- [Dataset entries]:
______

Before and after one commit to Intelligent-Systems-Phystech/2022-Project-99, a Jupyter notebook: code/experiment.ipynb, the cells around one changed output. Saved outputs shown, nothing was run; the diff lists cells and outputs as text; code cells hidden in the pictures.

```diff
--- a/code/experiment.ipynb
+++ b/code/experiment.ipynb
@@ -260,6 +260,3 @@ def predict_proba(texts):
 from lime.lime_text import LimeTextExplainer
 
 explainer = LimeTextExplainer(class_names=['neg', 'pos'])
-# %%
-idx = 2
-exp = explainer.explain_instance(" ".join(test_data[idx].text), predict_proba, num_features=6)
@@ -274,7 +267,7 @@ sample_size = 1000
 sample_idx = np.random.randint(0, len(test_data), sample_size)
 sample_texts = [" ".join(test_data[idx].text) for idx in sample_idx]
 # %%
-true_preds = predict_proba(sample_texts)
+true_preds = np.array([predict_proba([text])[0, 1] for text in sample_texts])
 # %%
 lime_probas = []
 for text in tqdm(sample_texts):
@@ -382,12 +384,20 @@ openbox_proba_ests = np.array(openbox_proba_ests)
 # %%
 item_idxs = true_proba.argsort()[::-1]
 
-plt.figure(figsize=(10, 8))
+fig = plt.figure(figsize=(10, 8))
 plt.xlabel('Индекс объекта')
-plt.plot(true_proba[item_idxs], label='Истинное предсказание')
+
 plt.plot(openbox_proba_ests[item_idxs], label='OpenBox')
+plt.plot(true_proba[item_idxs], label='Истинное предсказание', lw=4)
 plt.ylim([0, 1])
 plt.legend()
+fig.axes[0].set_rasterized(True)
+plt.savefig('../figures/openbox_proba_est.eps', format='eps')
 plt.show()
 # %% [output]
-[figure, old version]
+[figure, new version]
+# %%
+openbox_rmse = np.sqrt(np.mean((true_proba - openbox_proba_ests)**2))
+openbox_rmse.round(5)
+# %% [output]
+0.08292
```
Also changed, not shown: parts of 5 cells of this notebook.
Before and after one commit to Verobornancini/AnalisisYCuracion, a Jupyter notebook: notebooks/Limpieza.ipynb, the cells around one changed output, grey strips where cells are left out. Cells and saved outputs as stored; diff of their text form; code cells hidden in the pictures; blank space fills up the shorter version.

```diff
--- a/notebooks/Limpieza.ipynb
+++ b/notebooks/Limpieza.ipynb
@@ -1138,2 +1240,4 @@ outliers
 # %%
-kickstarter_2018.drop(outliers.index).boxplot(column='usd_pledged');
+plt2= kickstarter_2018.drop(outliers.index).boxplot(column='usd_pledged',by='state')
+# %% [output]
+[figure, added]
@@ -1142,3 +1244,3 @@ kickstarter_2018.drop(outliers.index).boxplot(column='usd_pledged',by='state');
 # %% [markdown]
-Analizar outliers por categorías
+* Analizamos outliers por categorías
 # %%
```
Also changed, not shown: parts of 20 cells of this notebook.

______

List every line from the entries above in which "pictures" appears.

Before and after one commit to Intelligent-Systems-Phystech/2022-Project-99, a Jupyter notebook: code/experiment.ipynb, the cells around one changed output. Saved outputs shown, nothing was run; the diff lists cells and outputs as text; code cells hidden in the pictures.
Before and after one commit to Verobornancini/AnalisisYCuracion, a Jupyter notebook: notebooks/Limpieza.ipynb, the cells around one changed output, grey strips where cells are left out. Cells and saved outputs as stored; diff of their text form; code cells hidden in the pictures; blank space fills up the shorter version.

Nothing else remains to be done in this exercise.